===== ENTRIES PROVIDED =====

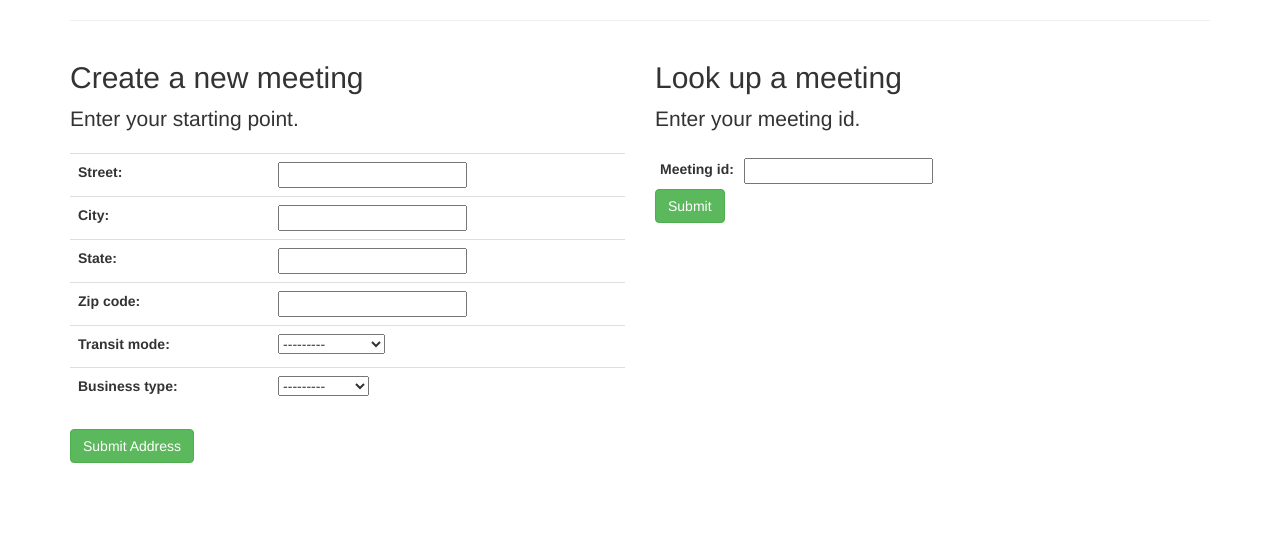
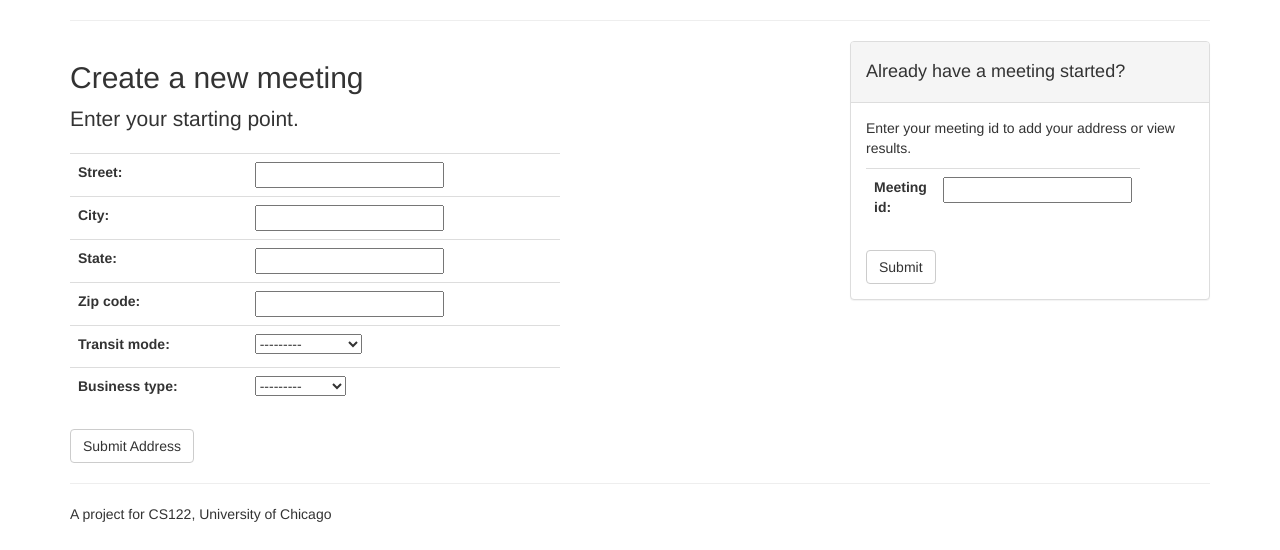
Before and after one commit to cszc/Meet-Halfway, a Django app: page /test/home in a window 1280 px wide. Shown: the part 250-800 px from the top of the page. Run offline with Django 3.2, Linux system fonts and the light colour scheme; some libraries are stand-ins or nearby versions.

Commit message:
added footer, sidebar, fixed some spacing

```diff
--- a/meethalfway/templates/halfwayapp/base.html
+++ b/meethalfway/templates/halfwayapp/base.html
@@ -72,13 +72,29 @@
         </div>
         <!-- /.container -->
     </nav>
+
     {% block content %}
     {% endblock %}
+
+
+
+    <!-- Footer -->
+    <div class='container'>
+    <hr>
+    <footer>
+        <div class="row">
+            <div class="col-lg-12">
+                <p>A project for CS122, University of Chicago</p>
+            </div>
+        </div>
+        <!-- /.row -->
+    </footer>
+
     <script src="{% static "bootstrap/js/bootstrap.min.js" %}"></script>
     <!-- jQuery -->
     <script src="{% static "js/jquery.js" %}"></script>
 
-
+    </div>
 </body>
 
 </html>
--- a/meethalfway/templates/halfwayapp/home.html
+++ b/meethalfway/templates/halfwayapp/home.html
@@ -17,9 +17,11 @@
 <div class = "container">
     <hr>
     <div class="row">
-    <div class="col-sm-6">
+    <div class="col-sm-8">
         <h2>Create a new meeting</h2>
         <p class="lead">Enter your starting point.</p>
+        <div class="row">
+        <div class="col-sm-8">
         <form method="post">
         {% csrf_token %}
             <table class='table'>
@@ -27,19 +29,30 @@
                 {{ form|bootstrap }}
             {% endfor %}
             </table>
-        <input type="submit" name="PersonA_submit" value="Submit Address" class="btn btn-success"/>
+        <input type="submit" name="PersonA_submit" value="Submit Address" class="btn btn-default"/>
         </form>
     </div>
-    <div class="col-sm-6">
-        <h2>Look up a meeting</h2>
-        <p class = "lead">Enter your meeting id.</p>
-        <form method="post" class="form-horizontal">
-        {% csrf_token %}
-            <table class="table-condensed">
-                {{ trip_id_form|bootstrap }}
-            </table>
-        <input type="submit" name="Enter_trip_id" value="Submit" class="btn btn-success"/>
-        </form>
+    </div>
+    </div>
+    <div class="col-sm-4">
+    <div class="panel panel-default">
+        <div class="panel-heading"><h4>Already have a meeting started?</h4></div>
+        <div class='panel-body'>
+        <p>Enter your meeting id to add your address or view results.</p>
+
+        <div class='row'>
+        <div class="col-sm-8">
+            <form method="post">
+            {% csrf_token %}
+                <table class="table">
+                    {{ trip_id_form|bootstrap }}
+                </table>
+            <input type="submit" name="Enter_trip_id" value="Submit" class="btn btn-default"/>
+            </form>
+        </div>
+        </div>
+    </div>
+    </div>
     </div>
     </div>
 </div>
```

=====

(BRIEF)
If a line above contains the word "html", list it.

(WRITTEN RESPONSE)
--- a/meethalfway/templates/halfwayapp/base.html
+++ b/meethalfway/templates/halfwayapp/base.html
 </html>
--- a/meethalfway/templates/halfwayapp/home.html
+++ b/meethalfway/templates/halfwayapp/home.html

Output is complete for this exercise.